◆ **Exercise prompt**
Every line in the listing below that holds the word "data" should be returned.

◆ **Exercise inputs**

= Beginning of Section =

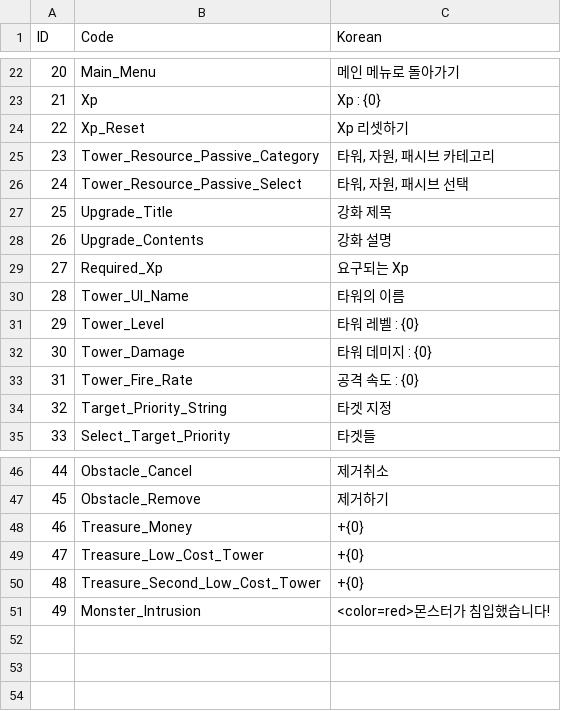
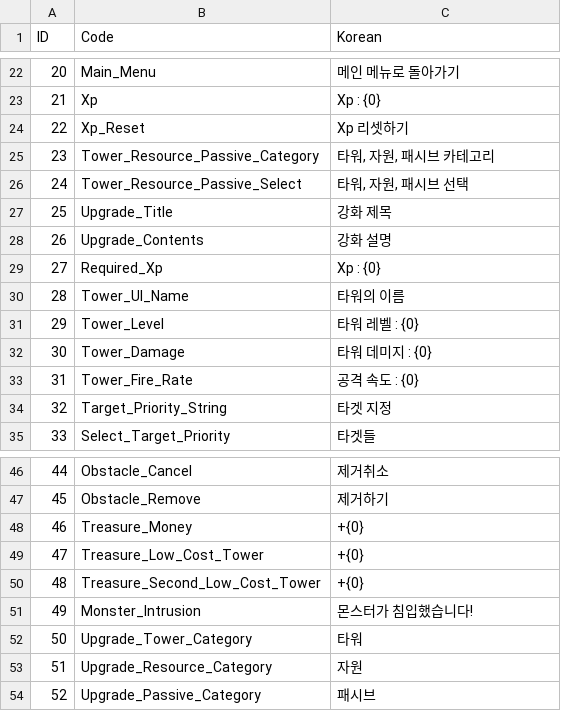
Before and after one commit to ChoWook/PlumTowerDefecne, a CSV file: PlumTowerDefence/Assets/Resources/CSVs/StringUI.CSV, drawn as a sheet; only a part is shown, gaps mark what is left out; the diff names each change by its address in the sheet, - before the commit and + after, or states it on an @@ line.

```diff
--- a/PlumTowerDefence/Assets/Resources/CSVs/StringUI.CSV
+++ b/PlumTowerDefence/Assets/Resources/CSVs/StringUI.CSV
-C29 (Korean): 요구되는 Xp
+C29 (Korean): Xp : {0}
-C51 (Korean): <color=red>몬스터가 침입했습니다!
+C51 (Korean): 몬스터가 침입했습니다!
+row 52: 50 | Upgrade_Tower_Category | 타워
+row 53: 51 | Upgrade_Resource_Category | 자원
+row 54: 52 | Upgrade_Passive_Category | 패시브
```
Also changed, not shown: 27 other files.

= End of Section =
= Beginning of Section =

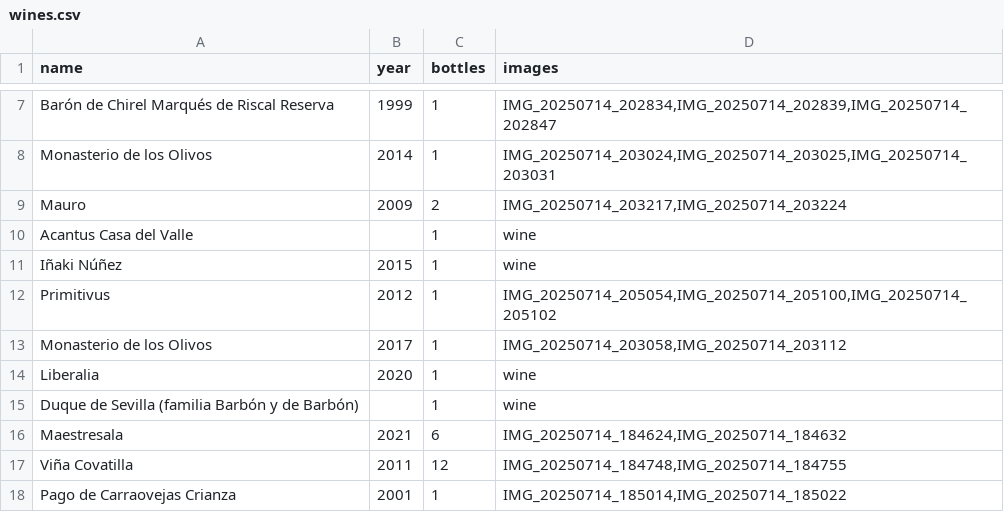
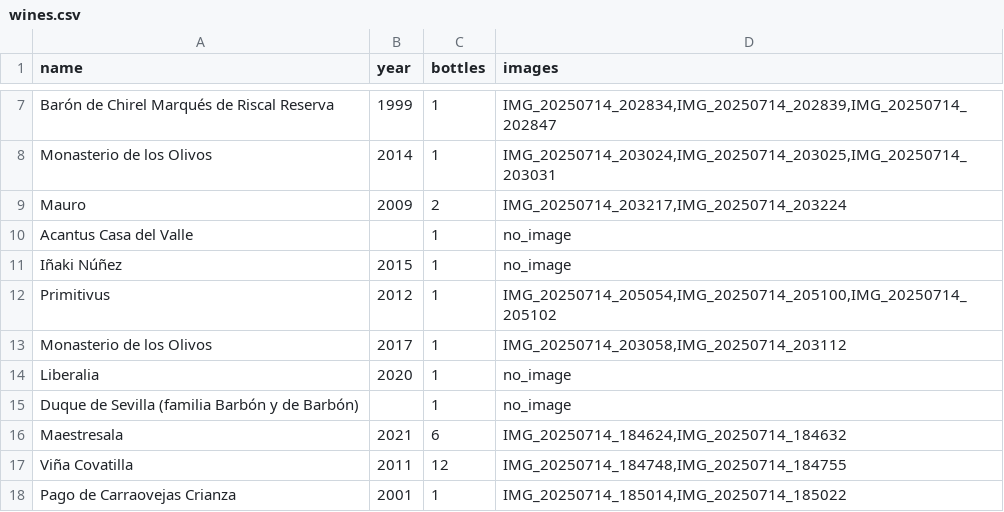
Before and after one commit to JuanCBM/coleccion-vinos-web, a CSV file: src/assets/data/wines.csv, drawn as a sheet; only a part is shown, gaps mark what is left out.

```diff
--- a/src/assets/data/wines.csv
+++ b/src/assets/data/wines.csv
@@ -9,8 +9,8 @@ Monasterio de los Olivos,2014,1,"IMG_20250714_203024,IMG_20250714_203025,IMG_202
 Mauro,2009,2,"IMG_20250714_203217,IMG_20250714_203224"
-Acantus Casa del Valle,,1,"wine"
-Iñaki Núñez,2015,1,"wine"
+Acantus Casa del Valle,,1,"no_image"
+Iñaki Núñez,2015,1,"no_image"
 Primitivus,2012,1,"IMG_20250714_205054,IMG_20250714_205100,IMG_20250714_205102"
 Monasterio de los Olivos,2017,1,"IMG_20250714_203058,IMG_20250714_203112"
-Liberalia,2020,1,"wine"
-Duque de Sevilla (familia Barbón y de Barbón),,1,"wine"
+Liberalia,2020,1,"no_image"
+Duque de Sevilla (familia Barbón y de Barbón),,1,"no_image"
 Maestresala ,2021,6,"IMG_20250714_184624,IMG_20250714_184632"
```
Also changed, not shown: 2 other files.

= End of Section =

◆ **Response area**
Before and after one commit to JuanCBM/coleccion-vinos-web, a CSV file: src/assets/data/wines.csv, drawn as a sheet; only a part is shown, gaps mark what is left out.
--- a/src/assets/data/wines.csv
+++ b/src/assets/data/wines.csv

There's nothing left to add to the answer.